• _GIVEN RECORDS_
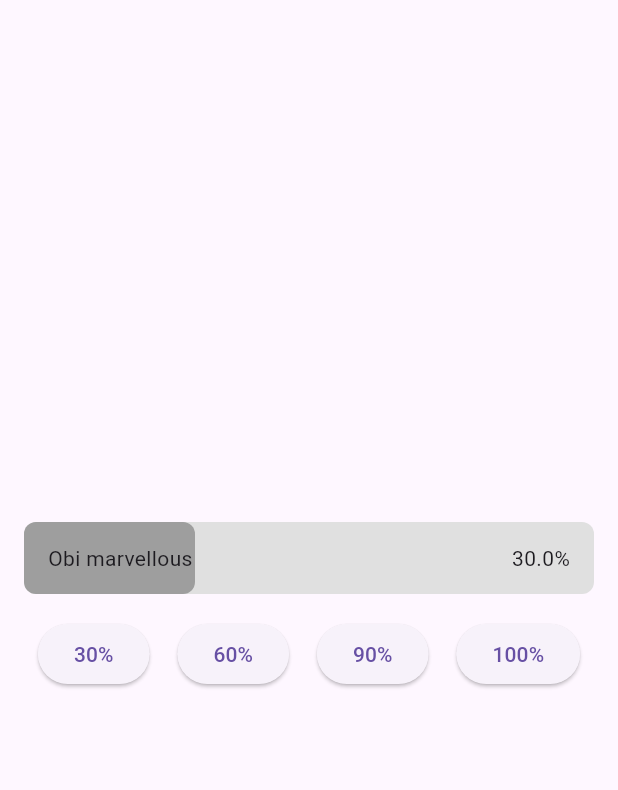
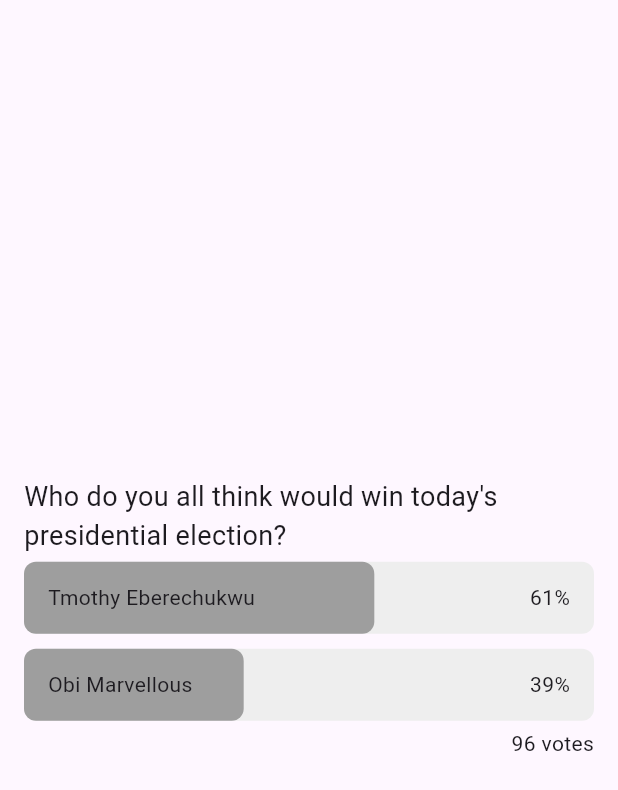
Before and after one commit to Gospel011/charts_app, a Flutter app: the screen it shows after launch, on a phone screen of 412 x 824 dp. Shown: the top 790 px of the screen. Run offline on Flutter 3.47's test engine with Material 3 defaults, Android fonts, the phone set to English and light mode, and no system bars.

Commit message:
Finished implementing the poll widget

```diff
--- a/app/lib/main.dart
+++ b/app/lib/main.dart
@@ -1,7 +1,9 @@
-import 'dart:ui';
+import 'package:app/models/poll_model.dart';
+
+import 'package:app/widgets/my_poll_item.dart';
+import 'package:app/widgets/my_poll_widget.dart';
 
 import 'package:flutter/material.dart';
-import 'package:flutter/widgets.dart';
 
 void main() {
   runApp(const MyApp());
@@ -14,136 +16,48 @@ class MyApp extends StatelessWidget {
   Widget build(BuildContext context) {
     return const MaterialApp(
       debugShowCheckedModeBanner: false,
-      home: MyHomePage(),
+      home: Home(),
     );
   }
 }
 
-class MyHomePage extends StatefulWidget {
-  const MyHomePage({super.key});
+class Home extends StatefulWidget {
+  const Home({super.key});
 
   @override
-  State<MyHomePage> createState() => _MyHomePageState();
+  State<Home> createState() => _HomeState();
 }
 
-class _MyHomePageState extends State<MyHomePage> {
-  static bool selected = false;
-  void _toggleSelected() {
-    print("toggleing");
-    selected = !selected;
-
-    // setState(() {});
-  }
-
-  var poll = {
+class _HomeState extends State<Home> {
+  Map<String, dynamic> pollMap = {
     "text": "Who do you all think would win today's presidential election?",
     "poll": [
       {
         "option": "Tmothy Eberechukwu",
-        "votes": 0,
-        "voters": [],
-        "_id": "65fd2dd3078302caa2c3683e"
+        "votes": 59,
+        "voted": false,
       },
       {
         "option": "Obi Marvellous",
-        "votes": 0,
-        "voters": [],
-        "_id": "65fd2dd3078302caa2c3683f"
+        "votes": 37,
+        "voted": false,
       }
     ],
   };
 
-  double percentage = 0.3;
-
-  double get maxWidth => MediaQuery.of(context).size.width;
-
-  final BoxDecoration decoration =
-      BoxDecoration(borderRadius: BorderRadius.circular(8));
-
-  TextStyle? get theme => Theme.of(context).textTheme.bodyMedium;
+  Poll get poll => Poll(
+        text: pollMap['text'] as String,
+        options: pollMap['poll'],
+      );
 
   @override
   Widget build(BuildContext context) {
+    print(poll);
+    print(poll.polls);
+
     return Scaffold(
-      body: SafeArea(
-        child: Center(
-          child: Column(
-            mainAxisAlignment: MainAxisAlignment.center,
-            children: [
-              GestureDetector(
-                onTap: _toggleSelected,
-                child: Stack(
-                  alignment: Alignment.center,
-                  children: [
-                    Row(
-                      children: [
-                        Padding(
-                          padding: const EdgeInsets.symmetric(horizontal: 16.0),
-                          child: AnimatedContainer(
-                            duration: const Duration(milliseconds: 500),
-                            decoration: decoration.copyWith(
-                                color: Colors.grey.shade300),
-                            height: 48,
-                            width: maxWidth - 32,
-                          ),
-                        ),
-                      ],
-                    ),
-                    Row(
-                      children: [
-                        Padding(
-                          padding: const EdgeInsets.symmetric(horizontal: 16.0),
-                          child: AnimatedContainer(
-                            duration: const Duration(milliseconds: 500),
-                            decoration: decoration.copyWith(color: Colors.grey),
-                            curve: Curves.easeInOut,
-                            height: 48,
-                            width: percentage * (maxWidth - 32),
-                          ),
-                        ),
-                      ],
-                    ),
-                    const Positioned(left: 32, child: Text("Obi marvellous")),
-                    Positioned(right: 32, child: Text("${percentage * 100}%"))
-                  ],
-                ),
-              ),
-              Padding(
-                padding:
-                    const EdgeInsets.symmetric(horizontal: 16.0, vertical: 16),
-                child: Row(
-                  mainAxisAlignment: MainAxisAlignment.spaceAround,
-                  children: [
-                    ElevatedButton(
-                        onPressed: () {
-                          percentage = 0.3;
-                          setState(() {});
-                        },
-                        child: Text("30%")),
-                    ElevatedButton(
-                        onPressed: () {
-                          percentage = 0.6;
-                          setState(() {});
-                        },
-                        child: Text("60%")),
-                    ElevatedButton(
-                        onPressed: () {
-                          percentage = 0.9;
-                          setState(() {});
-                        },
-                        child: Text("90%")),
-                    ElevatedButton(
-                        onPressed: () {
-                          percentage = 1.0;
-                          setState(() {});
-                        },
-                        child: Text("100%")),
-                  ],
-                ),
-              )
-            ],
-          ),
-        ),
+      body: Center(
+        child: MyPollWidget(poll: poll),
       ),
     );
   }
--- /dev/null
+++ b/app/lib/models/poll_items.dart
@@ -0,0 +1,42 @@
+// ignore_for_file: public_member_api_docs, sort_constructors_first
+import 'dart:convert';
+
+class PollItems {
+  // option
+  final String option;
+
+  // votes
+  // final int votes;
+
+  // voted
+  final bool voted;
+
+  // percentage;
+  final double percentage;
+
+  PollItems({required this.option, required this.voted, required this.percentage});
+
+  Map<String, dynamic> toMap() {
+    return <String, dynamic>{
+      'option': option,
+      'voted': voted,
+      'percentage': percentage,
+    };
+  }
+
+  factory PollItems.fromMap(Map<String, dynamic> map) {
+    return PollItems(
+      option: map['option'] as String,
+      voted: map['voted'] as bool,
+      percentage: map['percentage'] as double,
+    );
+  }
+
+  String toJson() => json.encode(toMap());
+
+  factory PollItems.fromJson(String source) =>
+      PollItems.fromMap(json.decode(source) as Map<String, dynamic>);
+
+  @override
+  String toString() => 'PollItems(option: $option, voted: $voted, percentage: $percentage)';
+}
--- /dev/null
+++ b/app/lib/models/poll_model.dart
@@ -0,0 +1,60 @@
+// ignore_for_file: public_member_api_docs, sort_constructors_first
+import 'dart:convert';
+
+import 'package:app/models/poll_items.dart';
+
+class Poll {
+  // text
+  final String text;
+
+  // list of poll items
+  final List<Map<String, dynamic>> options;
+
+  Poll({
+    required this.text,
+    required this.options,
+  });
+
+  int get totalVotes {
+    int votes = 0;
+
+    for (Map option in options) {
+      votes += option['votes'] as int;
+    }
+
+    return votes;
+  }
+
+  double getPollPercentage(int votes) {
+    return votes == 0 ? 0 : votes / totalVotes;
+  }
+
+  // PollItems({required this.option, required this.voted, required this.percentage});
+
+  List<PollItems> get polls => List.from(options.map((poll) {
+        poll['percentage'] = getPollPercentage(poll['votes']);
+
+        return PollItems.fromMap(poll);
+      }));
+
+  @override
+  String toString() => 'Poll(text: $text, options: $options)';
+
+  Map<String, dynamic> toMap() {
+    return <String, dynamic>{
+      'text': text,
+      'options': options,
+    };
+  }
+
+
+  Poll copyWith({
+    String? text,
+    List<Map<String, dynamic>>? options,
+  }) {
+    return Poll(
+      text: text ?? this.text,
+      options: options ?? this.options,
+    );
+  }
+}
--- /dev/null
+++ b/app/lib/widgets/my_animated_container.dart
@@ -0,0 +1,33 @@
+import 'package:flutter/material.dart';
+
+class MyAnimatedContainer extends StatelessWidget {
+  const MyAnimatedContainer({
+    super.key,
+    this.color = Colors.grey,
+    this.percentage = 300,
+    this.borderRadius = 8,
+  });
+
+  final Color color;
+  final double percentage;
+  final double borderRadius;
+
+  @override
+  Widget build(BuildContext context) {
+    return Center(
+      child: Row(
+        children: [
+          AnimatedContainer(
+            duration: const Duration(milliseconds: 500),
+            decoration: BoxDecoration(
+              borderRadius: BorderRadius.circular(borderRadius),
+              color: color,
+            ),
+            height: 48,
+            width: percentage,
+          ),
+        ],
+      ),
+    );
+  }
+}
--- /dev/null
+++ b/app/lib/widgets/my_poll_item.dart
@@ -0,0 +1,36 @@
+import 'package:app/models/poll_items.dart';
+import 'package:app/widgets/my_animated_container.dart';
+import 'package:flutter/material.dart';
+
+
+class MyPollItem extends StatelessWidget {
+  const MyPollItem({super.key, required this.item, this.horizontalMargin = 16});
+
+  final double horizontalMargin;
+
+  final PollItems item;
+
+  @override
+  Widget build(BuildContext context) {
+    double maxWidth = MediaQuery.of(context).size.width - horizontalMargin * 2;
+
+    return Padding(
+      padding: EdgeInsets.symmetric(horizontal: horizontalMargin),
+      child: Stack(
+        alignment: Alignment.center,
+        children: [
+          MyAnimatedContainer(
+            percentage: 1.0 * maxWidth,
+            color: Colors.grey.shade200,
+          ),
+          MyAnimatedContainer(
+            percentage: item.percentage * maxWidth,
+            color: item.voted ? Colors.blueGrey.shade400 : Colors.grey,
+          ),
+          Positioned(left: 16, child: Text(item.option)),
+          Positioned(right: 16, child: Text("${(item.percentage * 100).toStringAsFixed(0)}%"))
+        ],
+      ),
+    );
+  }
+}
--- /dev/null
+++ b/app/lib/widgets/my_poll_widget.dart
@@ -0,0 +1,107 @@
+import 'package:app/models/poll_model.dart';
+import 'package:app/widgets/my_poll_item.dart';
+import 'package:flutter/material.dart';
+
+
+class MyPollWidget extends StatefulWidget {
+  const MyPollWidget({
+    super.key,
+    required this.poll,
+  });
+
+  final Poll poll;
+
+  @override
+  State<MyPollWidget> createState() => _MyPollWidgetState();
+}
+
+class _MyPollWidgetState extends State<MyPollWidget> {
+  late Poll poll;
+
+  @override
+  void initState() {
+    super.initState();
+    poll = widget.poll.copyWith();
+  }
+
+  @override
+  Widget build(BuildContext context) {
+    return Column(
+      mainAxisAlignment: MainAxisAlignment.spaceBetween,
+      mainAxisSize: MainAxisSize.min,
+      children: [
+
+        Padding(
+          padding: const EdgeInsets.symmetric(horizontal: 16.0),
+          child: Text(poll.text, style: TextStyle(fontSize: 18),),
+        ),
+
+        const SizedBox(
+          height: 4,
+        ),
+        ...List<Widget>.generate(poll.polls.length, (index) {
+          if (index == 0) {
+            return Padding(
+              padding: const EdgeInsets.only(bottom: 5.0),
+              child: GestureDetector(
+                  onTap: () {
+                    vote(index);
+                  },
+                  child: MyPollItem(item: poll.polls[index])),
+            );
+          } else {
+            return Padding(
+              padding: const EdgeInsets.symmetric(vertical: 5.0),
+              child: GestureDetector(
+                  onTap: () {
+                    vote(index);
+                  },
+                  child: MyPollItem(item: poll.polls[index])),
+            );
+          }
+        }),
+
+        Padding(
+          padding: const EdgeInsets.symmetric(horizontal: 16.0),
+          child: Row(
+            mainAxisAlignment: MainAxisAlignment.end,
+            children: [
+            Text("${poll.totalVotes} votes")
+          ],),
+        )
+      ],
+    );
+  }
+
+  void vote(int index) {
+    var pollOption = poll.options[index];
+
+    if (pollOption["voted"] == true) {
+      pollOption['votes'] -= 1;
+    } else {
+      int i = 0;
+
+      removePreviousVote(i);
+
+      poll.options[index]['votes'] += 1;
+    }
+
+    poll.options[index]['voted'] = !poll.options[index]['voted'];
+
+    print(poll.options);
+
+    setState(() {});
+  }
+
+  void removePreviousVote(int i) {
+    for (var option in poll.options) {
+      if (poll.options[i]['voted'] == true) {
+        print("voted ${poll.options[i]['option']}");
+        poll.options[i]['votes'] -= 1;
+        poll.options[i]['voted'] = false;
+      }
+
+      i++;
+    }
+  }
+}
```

• _THE PROBLEM_
Your job is to return all lines above that hold the word "totalVotes".

• _SOLUTION FOR THIS EXERCISE_
+  int get totalVotes {
+    return votes == 0 ? 0 : votes / totalVotes;
+            Text("${poll.totalVotes} votes")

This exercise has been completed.